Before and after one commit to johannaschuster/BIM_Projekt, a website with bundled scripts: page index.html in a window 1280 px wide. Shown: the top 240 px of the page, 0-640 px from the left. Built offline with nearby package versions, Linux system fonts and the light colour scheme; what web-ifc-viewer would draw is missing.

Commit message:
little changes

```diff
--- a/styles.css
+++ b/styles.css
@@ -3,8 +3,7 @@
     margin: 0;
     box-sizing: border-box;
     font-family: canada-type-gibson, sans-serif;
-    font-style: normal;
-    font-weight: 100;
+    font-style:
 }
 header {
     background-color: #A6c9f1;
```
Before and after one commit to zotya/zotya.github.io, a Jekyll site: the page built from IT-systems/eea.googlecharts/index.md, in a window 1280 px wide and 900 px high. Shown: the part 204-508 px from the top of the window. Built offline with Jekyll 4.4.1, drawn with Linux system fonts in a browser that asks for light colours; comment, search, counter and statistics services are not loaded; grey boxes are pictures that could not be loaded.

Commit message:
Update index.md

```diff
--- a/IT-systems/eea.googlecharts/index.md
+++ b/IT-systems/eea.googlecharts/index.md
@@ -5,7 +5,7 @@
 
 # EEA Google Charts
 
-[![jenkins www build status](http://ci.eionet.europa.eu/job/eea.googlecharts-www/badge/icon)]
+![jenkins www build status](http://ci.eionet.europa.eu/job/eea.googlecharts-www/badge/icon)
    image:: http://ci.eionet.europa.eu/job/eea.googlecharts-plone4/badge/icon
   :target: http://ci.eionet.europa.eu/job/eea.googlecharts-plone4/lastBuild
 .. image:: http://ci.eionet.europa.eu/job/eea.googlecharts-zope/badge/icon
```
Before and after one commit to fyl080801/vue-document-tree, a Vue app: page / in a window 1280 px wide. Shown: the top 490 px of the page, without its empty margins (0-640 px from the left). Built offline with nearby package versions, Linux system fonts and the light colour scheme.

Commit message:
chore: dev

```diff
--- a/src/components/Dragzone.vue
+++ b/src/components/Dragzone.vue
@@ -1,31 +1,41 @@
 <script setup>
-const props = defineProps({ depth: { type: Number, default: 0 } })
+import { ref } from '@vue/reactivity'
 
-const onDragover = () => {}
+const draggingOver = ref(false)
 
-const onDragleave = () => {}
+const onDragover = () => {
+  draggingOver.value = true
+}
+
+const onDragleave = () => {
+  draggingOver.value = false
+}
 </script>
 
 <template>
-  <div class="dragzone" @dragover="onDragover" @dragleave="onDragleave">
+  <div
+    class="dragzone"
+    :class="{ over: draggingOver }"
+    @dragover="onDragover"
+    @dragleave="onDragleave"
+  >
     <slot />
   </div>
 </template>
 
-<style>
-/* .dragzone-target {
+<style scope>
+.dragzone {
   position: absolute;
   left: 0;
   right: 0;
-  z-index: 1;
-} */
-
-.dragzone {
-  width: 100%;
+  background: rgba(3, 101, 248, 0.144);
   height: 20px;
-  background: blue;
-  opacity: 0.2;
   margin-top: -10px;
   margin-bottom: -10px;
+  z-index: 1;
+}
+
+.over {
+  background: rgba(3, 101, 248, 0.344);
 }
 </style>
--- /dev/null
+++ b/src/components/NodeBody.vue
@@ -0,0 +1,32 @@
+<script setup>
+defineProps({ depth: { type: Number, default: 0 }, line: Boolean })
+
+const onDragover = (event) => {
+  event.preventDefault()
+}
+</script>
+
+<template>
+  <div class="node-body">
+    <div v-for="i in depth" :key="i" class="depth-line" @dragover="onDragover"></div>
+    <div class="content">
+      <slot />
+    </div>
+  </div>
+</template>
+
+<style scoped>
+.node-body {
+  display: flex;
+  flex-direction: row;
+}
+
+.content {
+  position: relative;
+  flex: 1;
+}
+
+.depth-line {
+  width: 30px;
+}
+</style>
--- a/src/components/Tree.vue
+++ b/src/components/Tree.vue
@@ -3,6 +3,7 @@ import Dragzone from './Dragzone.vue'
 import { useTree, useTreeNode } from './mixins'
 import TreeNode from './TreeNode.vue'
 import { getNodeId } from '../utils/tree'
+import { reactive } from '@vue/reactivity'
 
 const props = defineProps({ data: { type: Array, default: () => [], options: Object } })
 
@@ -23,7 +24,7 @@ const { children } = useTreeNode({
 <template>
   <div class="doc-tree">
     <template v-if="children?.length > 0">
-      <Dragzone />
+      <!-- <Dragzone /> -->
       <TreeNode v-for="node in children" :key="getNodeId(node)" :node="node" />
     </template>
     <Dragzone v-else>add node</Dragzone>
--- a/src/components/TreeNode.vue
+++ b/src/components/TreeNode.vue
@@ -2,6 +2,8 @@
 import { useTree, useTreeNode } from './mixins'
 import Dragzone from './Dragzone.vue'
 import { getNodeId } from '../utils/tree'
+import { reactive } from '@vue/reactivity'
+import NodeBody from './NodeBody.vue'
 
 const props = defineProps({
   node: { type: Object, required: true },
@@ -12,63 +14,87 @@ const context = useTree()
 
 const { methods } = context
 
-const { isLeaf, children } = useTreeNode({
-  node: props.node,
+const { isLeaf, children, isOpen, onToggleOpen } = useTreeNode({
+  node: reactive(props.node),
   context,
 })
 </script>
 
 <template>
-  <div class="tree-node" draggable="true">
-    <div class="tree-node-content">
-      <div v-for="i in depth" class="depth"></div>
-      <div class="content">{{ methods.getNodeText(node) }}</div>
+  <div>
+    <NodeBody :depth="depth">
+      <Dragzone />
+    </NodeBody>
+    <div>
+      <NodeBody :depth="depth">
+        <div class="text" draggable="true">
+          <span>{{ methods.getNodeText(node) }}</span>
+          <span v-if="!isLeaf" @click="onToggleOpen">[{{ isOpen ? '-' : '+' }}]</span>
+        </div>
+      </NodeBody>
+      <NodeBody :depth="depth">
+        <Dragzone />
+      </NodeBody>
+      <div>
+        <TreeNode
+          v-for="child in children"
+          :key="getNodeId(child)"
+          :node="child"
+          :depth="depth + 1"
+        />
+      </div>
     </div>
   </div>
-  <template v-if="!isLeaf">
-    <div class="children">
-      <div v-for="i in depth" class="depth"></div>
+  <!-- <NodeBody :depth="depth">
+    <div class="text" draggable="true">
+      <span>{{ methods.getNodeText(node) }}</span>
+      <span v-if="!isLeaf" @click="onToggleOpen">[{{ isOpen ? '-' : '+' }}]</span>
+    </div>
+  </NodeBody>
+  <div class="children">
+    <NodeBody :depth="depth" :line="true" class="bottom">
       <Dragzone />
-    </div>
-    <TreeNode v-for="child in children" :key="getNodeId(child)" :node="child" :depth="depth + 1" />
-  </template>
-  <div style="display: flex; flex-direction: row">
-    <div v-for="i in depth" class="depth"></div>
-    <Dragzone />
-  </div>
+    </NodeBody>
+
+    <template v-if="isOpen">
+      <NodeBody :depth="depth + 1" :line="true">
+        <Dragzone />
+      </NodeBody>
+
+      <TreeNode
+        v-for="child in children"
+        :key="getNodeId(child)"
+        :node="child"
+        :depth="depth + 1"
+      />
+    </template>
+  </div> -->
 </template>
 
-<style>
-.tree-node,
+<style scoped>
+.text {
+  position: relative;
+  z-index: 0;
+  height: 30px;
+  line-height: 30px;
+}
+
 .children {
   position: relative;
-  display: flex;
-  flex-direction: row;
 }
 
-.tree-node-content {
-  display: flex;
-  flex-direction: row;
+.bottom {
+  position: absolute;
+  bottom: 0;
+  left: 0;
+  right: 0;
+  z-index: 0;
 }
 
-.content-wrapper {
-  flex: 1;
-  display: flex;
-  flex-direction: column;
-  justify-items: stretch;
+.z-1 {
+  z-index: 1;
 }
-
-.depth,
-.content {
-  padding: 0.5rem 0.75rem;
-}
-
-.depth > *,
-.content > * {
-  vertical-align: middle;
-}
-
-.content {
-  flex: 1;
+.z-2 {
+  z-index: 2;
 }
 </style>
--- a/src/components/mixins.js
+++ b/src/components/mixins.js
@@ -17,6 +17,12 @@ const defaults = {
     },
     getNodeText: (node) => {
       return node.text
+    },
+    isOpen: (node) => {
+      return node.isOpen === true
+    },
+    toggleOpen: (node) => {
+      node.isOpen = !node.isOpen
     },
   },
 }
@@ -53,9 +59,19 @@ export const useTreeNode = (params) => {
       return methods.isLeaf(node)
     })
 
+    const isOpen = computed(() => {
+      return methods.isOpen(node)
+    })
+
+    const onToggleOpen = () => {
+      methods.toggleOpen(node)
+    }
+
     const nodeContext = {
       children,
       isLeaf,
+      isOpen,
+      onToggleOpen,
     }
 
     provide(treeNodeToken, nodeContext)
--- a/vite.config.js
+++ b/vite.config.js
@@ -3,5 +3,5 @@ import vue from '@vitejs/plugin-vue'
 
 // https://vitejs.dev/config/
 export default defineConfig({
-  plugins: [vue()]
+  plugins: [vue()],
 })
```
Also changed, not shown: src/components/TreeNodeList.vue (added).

→ What needs to be done:
What is the number of lines in the records holding "useTreeNode"? Give the number alone.

→ Response:
6